What was plan B for you—if not a teacher what other profession would you have enjoyed?

I honestly never thought about doing anything else. I loved babysitting when I was young, I was involved in the “Little People” classes at McArthur High School that allowed me to work with children in preschool and elementary school. Mrs. Ferraro, who was the teacher of these classes, was a big inspiration for me.

What’s a favorite word and why?

“Inspire” is my favorite word because you have to be able to inspire children when you are their teacher.

Okay, so you’re back in elementary school…what was your favorite lunch? Mine was pizza on Thursdays, I’d count down the days for it…and for you?

Oh definitely my favorite school lunch was a fluffernutter sandwich. That creamy peanut butter with marshmallow fluff was my everyday go-to lunch.

What’s the one motto, or saying that your students can associate with you?

Teachers who love teaching, teach children to love learning.

Dean L. Losasso

Banyan Elementary

Aftercare Director, Boys II Men Mentor, PTA President

What are your thoughts on the situation in our schools today?
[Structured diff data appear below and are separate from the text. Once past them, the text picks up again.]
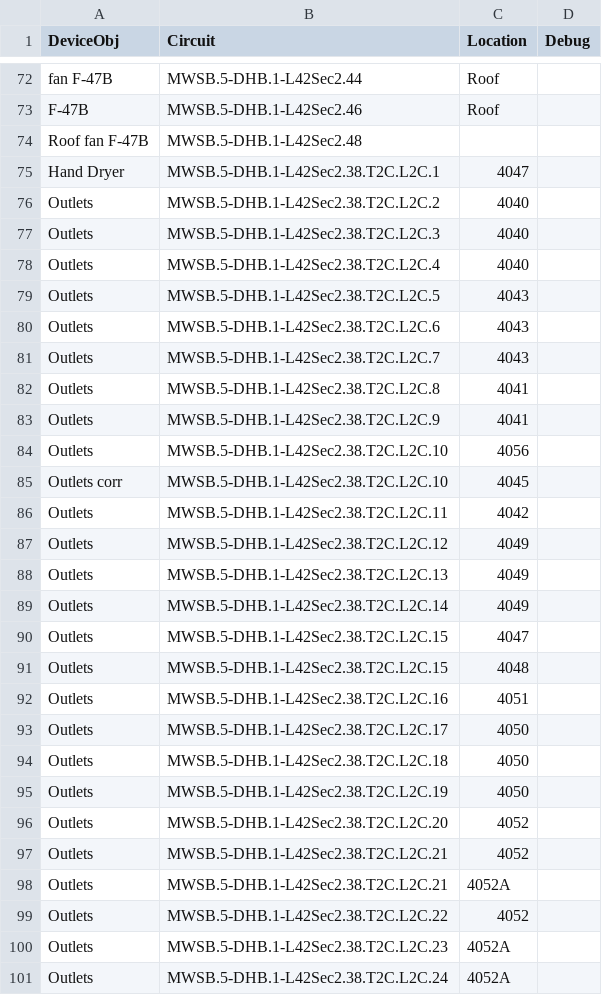
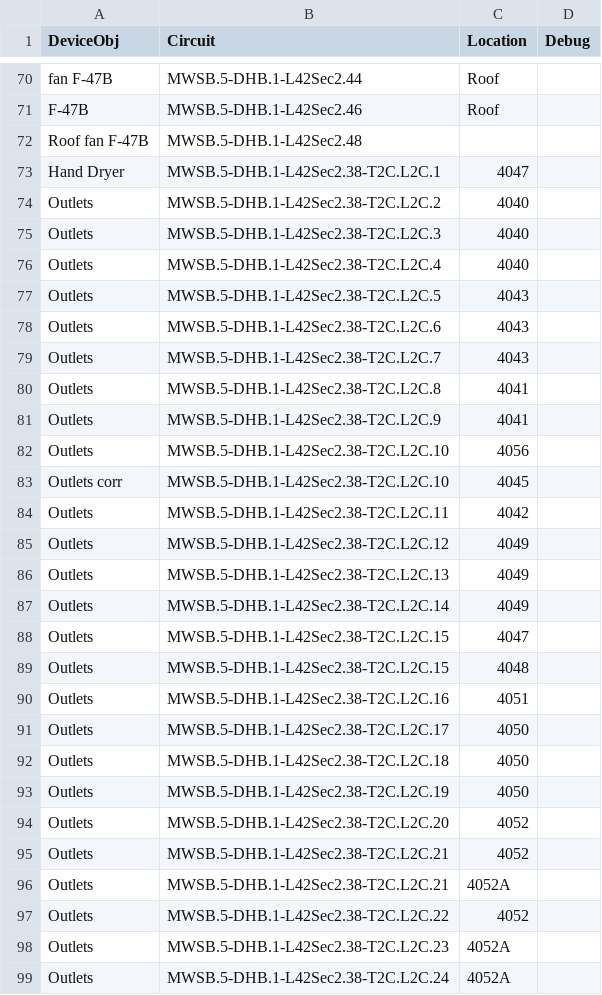
Before and after one commit to navkal/makeDb, a CSV file: devices.csv, drawn as a sheet; only a part is shown, gaps mark what is left out; the diff covers the shown part only.

```diff
--- a/devices.csv
+++ b/devices.csv
@@ -74,28 +72,28 @@ F-47B,MWSB.5-DHB.1-L42Sec2.46,Roof,
 Roof fan F-47B,MWSB.5-DHB.1-L42Sec2.48,,
-Hand Dryer,MWSB.5-DHB.1-L42Sec2.38.T2C.L2C.1,4047,
-Outlets,MWSB.5-DHB.1-L42Sec2.38.T2C.L2C.2,4040,
-Outlets,MWSB.5-DHB.1-L42Sec2.38.T2C.L2C.3,4040,
-Outlets,MWSB.5-DHB.1-L42Sec2.38.T2C.L2C.4,4040,
-Outlets,MWSB.5-DHB.1-L42Sec2.38.T2C.L2C.5,4043,
-Outlets,MWSB.5-DHB.1-L42Sec2.38.T2C.L2C.6,4043,
-Outlets,MWSB.5-DHB.1-L42Sec2.38.T2C.L2C.7,4043,
-Outlets,MWSB.5-DHB.1-L42Sec2.38.T2C.L2C.8,4041,
-Outlets,MWSB.5-DHB.1-L42Sec2.38.T2C.L2C.9,4041,
-Outlets,MWSB.5-DHB.1-L42Sec2.38.T2C.L2C.10,4056,
-Outlets corr,MWSB.5-DHB.1-L42Sec2.38.T2C.L2C.10,4045,
-Outlets,MWSB.5-DHB.1-L42Sec2.38.T2C.L2C.11,4042,
-Outlets,MWSB.5-DHB.1-L42Sec2.38.T2C.L2C.12,4049,
-Outlets,MWSB.5-DHB.1-L42Sec2.38.T2C.L2C.13,4049,
-Outlets,MWSB.5-DHB.1-L42Sec2.38.T2C.L2C.14,4049,
-Outlets,MWSB.5-DHB.1-L42Sec2.38.T2C.L2C.15,4047,
-Outlets,MWSB.5-DHB.1-L42Sec2.38.T2C.L2C.15,4048,
-Outlets,MWSB.5-DHB.1-L42Sec2.38.T2C.L2C.16,4051,
-Outlets,MWSB.5-DHB.1-L42Sec2.38.T2C.L2C.17,4050,
-Outlets,MWSB.5-DHB.1-L42Sec2.38.T2C.L2C.18,4050,
-Outlets,MWSB.5-DHB.1-L42Sec2.38.T2C.L2C.19,4050,
-Outlets,MWSB.5-DHB.1-L42Sec2.38.T2C.L2C.20,4052,
-Outlets,MWSB.5-DHB.1-L42Sec2.38.T2C.L2C.21,4052,
-Outlets,MWSB.5-DHB.1-L42Sec2.38.T2C.L2C.21,4052A,
-Outlets,MWSB.5-DHB.1-L42Sec2.38.T2C.L2C.22,4052,
-Outlets,MWSB.5-DHB.1-L42Sec2.38.T2C.L2C.23,4052A,
-Outlets,MWSB.5-DHB.1-L42Sec2.38.T2C.L2C.24,4052A,
+Hand Dryer,MWSB.5-DHB.1-L42Sec2.38-T2C.L2C.1,4047,
+Outlets,MWSB.5-DHB.1-L42Sec2.38-T2C.L2C.2,4040,
+Outlets,MWSB.5-DHB.1-L42Sec2.38-T2C.L2C.3,4040,
+Outlets,MWSB.5-DHB.1-L42Sec2.38-T2C.L2C.4,4040,
+Outlets,MWSB.5-DHB.1-L42Sec2.38-T2C.L2C.5,4043,
+Outlets,MWSB.5-DHB.1-L42Sec2.38-T2C.L2C.6,4043,
+Outlets,MWSB.5-DHB.1-L42Sec2.38-T2C.L2C.7,4043,
+Outlets,MWSB.5-DHB.1-L42Sec2.38-T2C.L2C.8,4041,
+Outlets,MWSB.5-DHB.1-L42Sec2.38-T2C.L2C.9,4041,
+Outlets,MWSB.5-DHB.1-L42Sec2.38-T2C.L2C.10,4056,
+Outlets corr,MWSB.5-DHB.1-L42Sec2.38-T2C.L2C.10,4045,
+Outlets,MWSB.5-DHB.1-L42Sec2.38-T2C.L2C.11,4042,
+Outlets,MWSB.5-DHB.1-L42Sec2.38-T2C.L2C.12,4049,
+Outlets,MWSB.5-DHB.1-L42Sec2.38-T2C.L2C.13,4049,
+Outlets,MWSB.5-DHB.1-L42Sec2.38-T2C.L2C.14,4049,
+Outlets,MWSB.5-DHB.1-L42Sec2.38-T2C.L2C.15,4047,
+Outlets,MWSB.5-DHB.1-L42Sec2.38-T2C.L2C.15,4048,
+Outlets,MWSB.5-DHB.1-L42Sec2.38-T2C.L2C.16,4051,
+Outlets,MWSB.5-DHB.1-L42Sec2.38-T2C.L2C.17,4050,
+Outlets,MWSB.5-DHB.1-L42Sec2.38-T2C.L2C.18,4050,
+Outlets,MWSB.5-DHB.1-L42Sec2.38-T2C.L2C.19,4050,
+Outlets,MWSB.5-DHB.1-L42Sec2.38-T2C.L2C.20,4052,
+Outlets,MWSB.5-DHB.1-L42Sec2.38-T2C.L2C.21,4052,
+Outlets,MWSB.5-DHB.1-L42Sec2.38-T2C.L2C.21,4052A,
+Outlets,MWSB.5-DHB.1-L42Sec2.38-T2C.L2C.22,4052,
+Outlets,MWSB.5-DHB.1-L42Sec2.38-T2C.L2C.23,4052A,
+Outlets,MWSB.5-DHB.1-L42Sec2.38-T2C.L2C.24,4052A,
```
Also changed, not shown: 2 removed rows and 15 edited cells elsewhere in this file, pathways.csv.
From your side of the looking glass how can we make things better?

In this day and age kids need to feel safe and have a nurturing and comfortable environment. We need more parental involvement and support. When the teachers have the support from the parent, working together we will attain the same goal, which is making sure the child meets the highest quality standard.

If someone asked a six-year-old version of you what you wanted to be when you grew up, are you living out that dream? 

I wanted to be James Bond “Ultimate Spy” but ever since I was eight years old I was working with children. My first experience was helping out with U-6 soccer. As I grew up, people told me that I was good with kids and I should pursue that and now [I’ve spent] 18 years working for the Broward County School Board.

What is the best thing about being a teacher? What do you most enjoy? 

Being able to mold these children and reinforcing positive behavior. Watching them grow from five years old to practically a teenager. I love our Boys II Men mentoring group. Getting a smaller group together and having intimate conversations about life are times when I don’t feel like I’m actually working.

What’s the hardest thing about being a teacher most people might not realize?

Paperwork! We would love to be able to work with children all day if it wasn’t for the paperwork.

If you could thank a teacher that was a positive influence in your life, who would that be? 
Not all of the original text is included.